The thing is, pennyroyal does have some medicinal benefits. Traditionally, it was used as an ingredient in teas. It’s said to be good for flatulence and stomach cramps, like many other members of the mint family.
This is all in very low doses, however, and the beneficial effects of pennyroyal can be found in other, much safer herbs. Flatulence? Try a carminative like caraway seed. Indigestion? Regular peppermint will probably do you just fine.
Pennyroyal also has a reputation as an abortifacient and emmenagogue, meaning that it can trigger an abortion or bring on a period that’s been delayed. The dosage required to do this is pretty much at the far end of the therapeutic window, and the variability in strength of herbal medicine makes it impossible to figure out the difference between “safe and effective” and “deadly.”
Think of it this way — plants aren’t inert. They respond to their environment. If there’s heat stress and a lot of pests, they produce more of the volatile compounds that help them survive. If they’re in a relatively low-stress area, or pampered in a greenhouse, they’ll likely be less intense. This means that, if you’re trying to figure out your own dosage of pennyroyal, you’re pretty much flying blind. You have no way of knowing how much pulegone a given dosage of pennyroyal might contain.
That means that not only might you not actually trigger an abortion, you could end up destroying your liver, kidneys, and lungs instead. Worst case scenario, you will die and it will hurt the entire time. Just like everything else, there are much safer herbs that can help bring about a late period.
I have only one piece of advice when it comes to using pennyroyal medicinally: Don’t, unless you’re doing so under the guidance of a doctor. Unfortunately, we don’t yet have an antidote for pennyroyal poisoning.

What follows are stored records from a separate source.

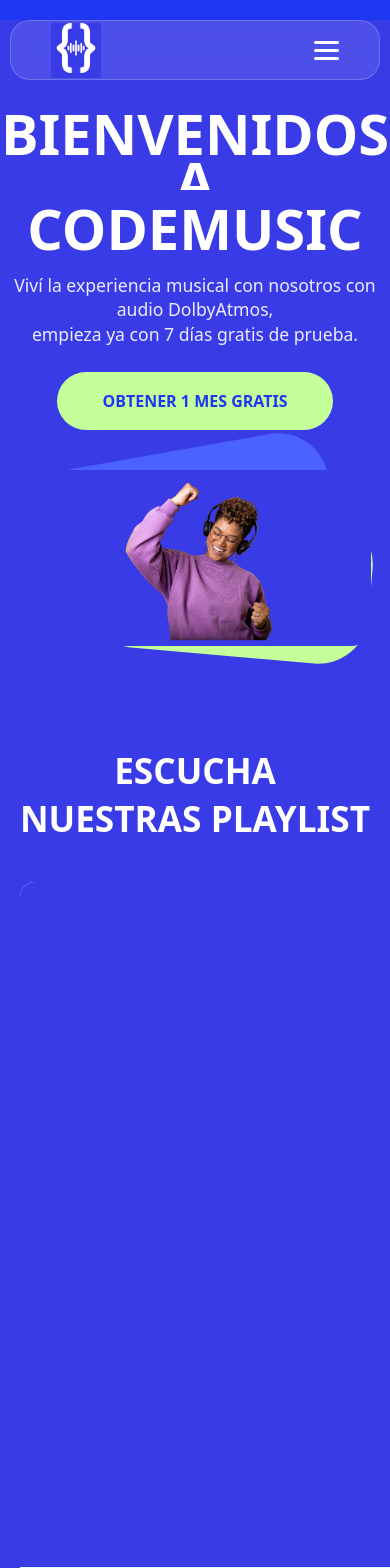
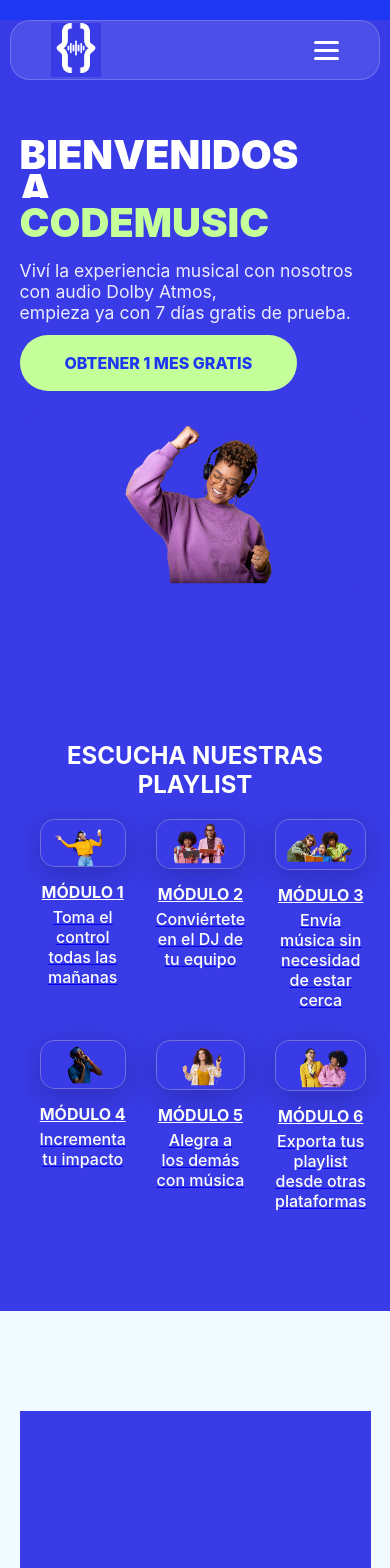
Before and after one commit to liamgalvan8/proyecto2-grupo4, a React (Vite) app: page /home in a window 390 px wide. Shown: the top 1568 px of the page. Built offline with nearby package versions, Linux system fonts and the light colour scheme.

Commit message:
mejora en planes

```diff
--- a/src/pages/home/home.css
+++ b/src/pages/home/home.css
@@ -1,4 +1,4 @@
-
+/* --- 🎨 VARIABLES Y CONFIGURACIÓN BASE --- */
 :root {
     --azul-main: #1e37f2;
     --verde-lima: #c4ff9a;
@@ -17,15 +17,12 @@
     box-sizing: border-box;
 }
 
+body {
+    font-family: 'Inter', sans-serif;
+    /* O la que estés usando */
+}
 
-/* nav, .navbar-container {
-    position: fixed;
-    top: 0;
-    width: 100%;
-    z-index: 1000;
-    background-color: var(--azul-main);
-} */
-
+/* --- 🏠 ESTRUCTURA PRINCIPAL --- */
 .home-main-wrapper {
     background-color: var(--azul-main);
     color: white;
@@ -35,11 +32,7 @@
     padding-top: 70px;
 }
 
-section {
-    scroll-margin-top: 80px;
-}
-
-
+/* --- ⚡ HERO SECTION --- */
 .home-container {
     width: 100%;
     min-height: 70vh;
@@ -54,6 +47,7 @@
     max-width: 1400px;
     width: 100%;
     display: flex;
+    flex-wrap: wrap;
     align-items: center;
     justify-content: space-between;
     gap: 40px;
@@ -66,13 +60,15 @@
     line-height: 0.85;
     text-transform: uppercase;
     margin-bottom: 20px;
-    color: white;
+}
+
+.brand-name {
+    color: var(--verde-lima);
 }
 
 .home-description {
     font-size: 1.1rem;
     margin-bottom: 30px;
-    line-height: 1.4;
     max-width: 500px;
     opacity: 0.9;
 }
@@ -84,81 +80,45 @@
     border-radius: 50px;
     font-weight: 800;
     text-decoration: none;
-    display: inline-block;
     transition: 0.3s;
-}
-
-.home-image-section {
-    flex: 1.2;
-    position: relative;
-    display: flex;
-    justify-content: center;
 }
 
 .home-img {
     width: 100%;
     max-width: 520px;
+    border-radius: 20px;
     z-index: 5;
-    position: relative;
-    border-radius: 20px;
-}
-
-
-.bg-shape {
-    position: absolute;
-    border-radius: 50px;
-}
-
-.shape-blue {
-    width: 85%;
-    height: 90%;
-    background: #4a62ff;
-    transform: rotate(-10deg);
-    top: -20px;
-    left: 5%;
-    z-index: 1;
-}
-
-.shape-green {
-    width: 80%;
-    height: 85%;
-    background: var(--verde-lima);
-    transform: rotate(5deg);
-    bottom: -10px;
-    right: 0;
-    z-index: 2;
 }
 
 
 .playlists-section {
     text-align: center;
-    padding: 60px 5%;
-}
-
-.playlists-main-title {
-    font-size: 2.2rem;
-    font-weight: 800;
-    margin-bottom: 40px;
-    color: white;
+    padding: 80px 5%;
 }
 
 .playlists-grid {
     display: grid;
     grid-template-columns: repeat(3, 1fr);
-    gap: 25px;
+    gap: 30px;
     max-width: 1200px;
     margin: 0 auto;
+    padding: 20px;
 }
 
-.playlist-link {
-    text-decoration: none;
-    color: inherit;
+
+.module-number {
+    color: white !important;
     display: block;
-    transition: transform 0.3s ease;
+    margin-top: 15px;
+    font-weight: 700;
+    text-decoration: underline;
 }
 
-.playlist-link:hover {
-    transform: translateY(-8px);
+
+.module-text {
+    color: white !important;
+    margin-top: 5px;
+    font-weight: 500;
 }
 
 .playlist-thumb {
@@ -166,27 +126,16 @@
     aspect-ratio: 16/9;
     border-radius: 15px;
     overflow: hidden;
-    background-color: white;
+    background: rgba(255, 248, 248, 0.1);
+    backdrop-filter: blur(8px);
+    border: 1px solid rgba(196, 186, 186, 0.3);
+    box-shadow: 0 8px 32px 0 rgba(0, 0, 0, 0.2);
 }
 
-.color-variant-1, .color-variant-5 { background-color: #e0faff; }
-.color-variant-2, .color-variant-6 { background-color: var(--verde-lima); }
-.color-variant-3, .color-variant-4 { background-color: #2b1185; }
-
-.module-number {
-    color: white;
-    text-decoration: underline;
-    font-weight: 700;
-    font-size: 0.8rem;
-    text-align: left;
-    display: block;
-    margin: 15px 0 5px 0;
-}
-
-.module-text {
-    color: white;
-    font-weight: 500;
-    text-align: left;
+.playlist-thumb img {
+    width: 100%;
+    height: 100%;
+    object-fit: cover;
 }
 
 
@@ -198,18 +147,38 @@
 }
 
 .features-content {
-    max-width: 1400px;
+    max-width: 1200px;
     margin: 0 auto;
     display: flex;
+    justify-content: space-between;
     align-items: center;
     gap: 60px;
 }
 
+.features-left {
+    flex: 1;
+    position: relative;
+}
+
+.watermark-container {
+    position: absolute;
+    top: -60px;
+    left: -30px;
+    z-index: 1;
+}
+
+.watermark-logo {
+    width: 350px;
+    opacity: 0.1;
+    animation: floatAnimation 6s ease-in-out infinite;
+}
+
 .feature-main-title {
-    font-size: 4rem;
-    color: #1e1b6b;
-    font-weight: 500;
+    font-size: clamp(2.5rem, 5vw, 4rem);
+    color: var(--azul-oscuro);
+    font-weight: 800;
     line-height: 1.1;
+    position: relative;
     z-index: 2;
 }
 
@@ -226,117 +195,182 @@
     gap: 40px;
 }
 
+.feature-header {
+    display: flex;
+    align-items: center;
+    gap: 15px;
+    color: var(--azul-oscuro);
+}
+
 .feature-item p {
-    color: #444;
-    padding-left: 50px;
+    color: #555;
+    padding-left: 40px;
     line-height: 1.6;
 }
 
+.features-right .feature-header h4 {
+    color: #ffffff !important;
+}
+
+.features-right .feature-icon {
+    color: #ffffff !important;
+}
+
+.features-right .feature-item p {
+    color: #ffffff !important;
+    opacity: 0.9;
+}
 
 .plans-section {
+    padding: 80px 5%;
     text-align: center;
-    padding: 80px 5%;
+    background-color: var(--azul-main);
+
+.plans-main-title {
+    font-size: 2.5rem;
+    color: white;
+    margin-bottom: 50px;
+    text-transform: uppercase;
 }
 
+
 .plans-grid {
-    display: grid;
-    grid-template-columns: repeat(3, 1fr);
+    display: flex;
+    flex-direction: row;
+    justify-content: center;
+    align-items: stretch;
     gap: 25px;
-    max-width: 1200px;
+    flex-wrap: wrap;
+    max-width: 1300px;
     margin: 0 auto;
 }
 
+
 .plan-card {
+    flex: 1;
+    min-width: 300px;
+    max-width: 400px;
     background: rgba(255, 255, 255, 0.05);
+    padding: 20px;
     border-radius: 25px;
-    padding: 25px;
-    border: 1px solid rgba(255, 255, 255, 0.1);
+    display: flex;
+    flex-direction: column;
 }
+
+.plan-name {
+    color: var(--verde-lima);
+    font-size: 1.2rem;
+    margin-bottom: 20px;
+    text-align: left;
+}
+
 
 .plan-visual {
     width: 100%;
+    aspect-ratio: 4 / 3;
     border-radius: 20px;
     overflow: hidden;
-    aspect-ratio: 4/3;
+    position: relative;
+    margin-bottom: 25px;
     display: flex;
     flex-direction: column;
     justify-content: flex-end;
-    position: relative;
 }
 
-.variant-free { background-color: #e0faff; }
-.variant-standard { background-color: var(--verde-lima); }
-.variant-ultra { background-color: #4a62ff; }
+
+.variant-free { background-color: #f8f9fb; }
+.variant-standard { background-color: #ede5e5; }
+.variant-ultra { background-color: #e9e8ec; }
+
+.plan-img {
+    position: absolute;
+    top: 0;
+    left: 0;
+    width: 100%;
+    height: 100%;
+    object-fit: contain;
+    z-index: 1;
+}
+
 
 .plan-price-bar {
-    background: rgba(11, 23, 97, 0.9);
-    padding: 15px 20px;
+    position: relative;
+    z-index: 2;
+    padding: 15px;
     display: flex;
     justify-content: space-between;
     align-items: center;
-    color: white;
+    backdrop-filter: blur(5px);
 }
+
+.price-info {
+    display: flex;
+    flex-direction: column;
+    text-align: left;
+}
+
+.promo { font-size: 0.8rem; color: var(--verde-lima); }
+.subtext { font-size: 0.7rem; color: #ccc; }
 
 .btn-subscribe {
     background: var(--verde-lima);
     color: var(--azul-oscuro);
-    padding: 8px 20px;
-    border-radius: 50px;
-    font-weight: 800;
+    padding: 8px 15px;
+    border-radius: 20px;
     text-decoration: none;
+    font-weight: bold;
     font-size: 0.8rem;
 }
 
 
-.support-container {
-    max-width: 1200px;
-    margin: 0 auto;
-    display: flex;
-    align-items: center;
-    gap: 40px;
-    padding: 60px 0 80px 0;
+.plan-features {
+    list-style: none;
+    padding: 0;
+    margin: 0;
+    text-align: left;
 }
 
-.support-man-img {
-    width: 100%;
-    max-width: 400px;
-    border-radius: 20px;
-}
-
-.support-email-btn {
-    background-color: var(--verde-lima);
-    color: var(--azul-main);
-    padding: 15px 40px;
-    border-radius: 50px;
-    font-weight: 800;
-    text-decoration: none;
-    display: inline-block;
+.plan-features li {
+    color: white;
+    font-size: 0.9rem;
+    margin-bottom: 12px;
+    display: flex;
+    align-items: flex-start;
 }
 
 
-@media (max-width: 1024px) {
-    .home-content, .features-content, .support-container {
+
+@media (max-width: 992px) {
+
+    .home-content,
+    .features-content {
         flex-direction: column;
         text-align: center;
     }
 
-    .home-description { margin: 0 auto 25px auto; }
-
-    .playlists-grid {
-        grid-template-columns: repeat(2, 1fr);
+    .feature-header {
+        justify-content: center;
     }
 
-    .plans-grid {
-        grid-template-columns: 1fr;
-        max-width: 400px;
-        margin: 0 auto;
+    .feature-item p {
+        padding-left: 0;
     }
 
-    .home-title { font-size: 3.5rem; }
+    .watermark-container {
+        position: relative;
+        top: 0;
+        margin-bottom: -100px;
+    }
 }
 
-@media (max-width: 768px) {
-    .playlists-grid {
-        grid-template-columns: 1fr;
+@keyframes floatAnimation {
+
+    0%,
+    100% {
+        transform: translateY(0);
+    }
+
+    50% {
+        transform: translateY(-20px);
     }
 }
--- a/src/pages/home/home.jsx
+++ b/src/pages/home/home.jsx
@@ -1,24 +1,23 @@
 import { Link } from 'react-router-dom';
 import './home.css';
 
-
 import girlImage from '../../assets/images/12.png';
-import foto1 from '../../assets/images/8.png'
-import foto2 from '../../assets/images/7.png'
-import foto3 from '../../assets/images/6.png'
-import foto4 from '../../assets/images/9.png'
-import foto5 from '../../assets/images/10.png'
-import foto6 from '../../assets/images/11.png'
+import foto1 from '../../assets/images/5.png';
+import foto2 from '../../assets/images/6.png';
+import foto3 from '../../assets/images/7.png';
+import foto4 from '../../assets/images/8.png';
+import foto5 from '../../assets/images/9.png';
+import foto6 from '../../assets/images/10.png';
 import logoMarcaAgua from '../../assets/images/codemusic.png';
 
 const Home = () => {
     const playlists = [
         { id: 1, title: "Toma el control todas las mañanas", img: foto1 },
-        { id: 2, title: "Conviértete en el DJ de tu equipo", img: foto2},
-        { id: 3, title: "Envia musica sin necesidad de estar cerca", img: foto3 },
+        { id: 2, title: "Conviértete en el DJ de tu equipo", img: foto2 },
+        { id: 3, title: "Envía música sin necesidad de estar cerca", img: foto3 },
         { id: 4, title: "Incrementa tu impacto", img: foto4 },
-        { id: 5, title: "Alegra a los demas con musica", img: foto5 },
-        { id: 6, title: "exporta tus playlist desde otras plataformas", img: foto6 },
+        { id: 5, title: "Alegra a los demás con música", img: foto5 },
+        { id: 6, title: "Exporta tus playlist desde otras plataformas", img: foto6 },
     ];
 
     return (
@@ -30,7 +29,7 @@
                     <div className="home-text-section">
                         <h1 className="home-title">BIENVENIDOS <br /> A <br /><span className="brand-name">CODEMUSIC</span></h1>
                         <p className="home-description">
-                            Viví la experiencia musical con nosotros con audio DolbyAtmos, <br />
+                            Viví la experiencia musical con nosotros con audio Dolby Atmos, <br />
                             empieza ya con 7 días gratis de prueba.
                         </p>
                         <Link to="/404" className="home-btn-primary">OBTENER 1 MES GRATIS</Link>
@@ -38,7 +37,7 @@
                     <div className="home-image-section">
                         <div className="bg-shape shape-blue"></div>
                         <div className="bg-shape shape-green"></div>
-                        <img src={girlImage} alt="Chica música" className="home-img" />
+                        <img src={girlImage} alt="Chica escuchando música" className="home-img" />
                     </div>
                 </div>
             </section>
@@ -63,11 +62,11 @@
                 </div>
             </section>
 
-            {/* SECCIÓN 3: POR QUÉ ESCUCHAR (FEATURES) */}
+
             <section className="features-section" id="nosotros">
                 <div className="features-content">
                     <div className="features-left">
-                        <img src={logoMarcaAgua} alt="" className="watermark-logo" />
+                        <img src={logoMarcaAgua} alt="Marca de agua CodeMusic" className="watermark-logo" />
                         <h2 className="feature-main-title">porque <br /><span className="highlight">escuchar</span> en <br />codemusic</h2>
                     </div>
                     <div className="features-right">
@@ -77,7 +76,7 @@
                         </div>
                         <div className="feature-item">
                             <div className="feature-header"><span className="feature-icon">↗</span><h4>CONTAMOS CON AUDIO ESPACIAL</h4></div>
-                            <p>Contamos con el audio dolby atmos para un sonido envolvente y espacial...</p>
+                            <p>Contamos con el audio Dolby Atmos para un sonido envolvente y espacial...</p>
                         </div>
                         <div className="feature-item">
                             <div className="feature-header"><span className="feature-icon">↗</span><h4>SÉ TU MISMO EL DUEÑO</h4></div>
@@ -87,11 +86,10 @@
                 </div>
             </section>
 
-            {/* SECCIÓN 4: PLANES */}
             <section className="plans-section" id="planes">
                 <h2 className="plans-main-title">NUESTROS PLANES</h2>
                 <div className="plans-grid">
-                    {/* Plan Free */}
+
                     <div className="plan-card">
                         <h3 className="plan-name">PLAN FREE</h3>
                         <div className="plan-visual variant-free">
@@ -107,7 +105,7 @@
                         </ul>
                     </div>
 
-                    {/* Plan Estándar */}
+
                     <div className="plan-card">
                         <h3 className="plan-name">PLAN ESTANDAR</h3>
                         <div className="plan-visual variant-standard">
@@ -126,7 +124,7 @@
                         </ul>
                     </div>
 
-                    {/* Plan Ultra */}
+
                     <div className="plan-card">
                         <h3 className="plan-name">PLAN ULTRA</h3>
                         <div className="plan-visual variant-ultra">
@@ -147,12 +145,13 @@
                 </div>
             </section>
 
+
             <section className="support-section" id="contacto">
                 <div className="support-container">
                     <div className="support-content">
-                        <h2 className="support-main-title">¡Estamos emocionados de que elijas a codemusic!</h2>
+                        <h2 className="support-main-title">¡Estamos emocionados de que elijas a CodeMusic!</h2>
                         <div className="support-info-box">
-                            <p className="support-text-label">PARA CUALQUIER PREGUNTA SOBRE LA PLATAFORMA. COMUNICATE AL SOPORTE</p>
+                            <p className="support-text-label">PARA CUALQUIER PREGUNTA SOBRE LA PLATAFORMA, COMUNICATE AL SOPORTE</p>
                             <a href="mailto:SOPORT@CODEMUSIC.COM" className="support-email-btn">SOPORT@CODEMUSIC.COM</a>
                         </div>
                         <div className="support-legal-info">
```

While it’s still used in dishes like batata bel fliou, if you don’t have experience cooking with pennyroyal, it’s best to err on the side of caution and avoid putting it in brews, potions, or foods.
Oil of pennyroyal is the most toxic form of the plant, so you may wish to find an oil with comparable magical uses instead — especially for anointing.
Other than that, pennyroyal is fine to use in jars, sachets, and spells that don’t involve taking the herb internally. Since it’s been shown that it can cause pre-cancerous changes in the lung cells of rats, I’d probably avoid putting it in incense. (Members of the mint family tend to smell awful when burned, anyhow.)
If you’re a sex worker (or just someone who enjoys sex and wants to protect themselves), you might want to include it in a jar for attraction and sensuality as a sex-specific protection herb. Combine it with ingredients like rose petals, jasmine, and sugar, seal with the wax of a red candle, and keep it under your bed.
For protection, fill a jar with pennyroyal, cactus spines, garlic, and hawthorn. Keep it under your porch, or bury it near/under your front steps.
For peace, mix pennyroyal with lavender and thyme and put it in a jar. Seal it with the wax of a white candle, and keep it in a safe place near the heart of your home.
Pennyroyal isn’t immediately and intensely poisonous like some herbs can be, but the people most likely to look for it for medicinal purposes are at the most risk. If you’re experiencing menstrual irregularities or a late period, there are other treatments out there that are much safer for you.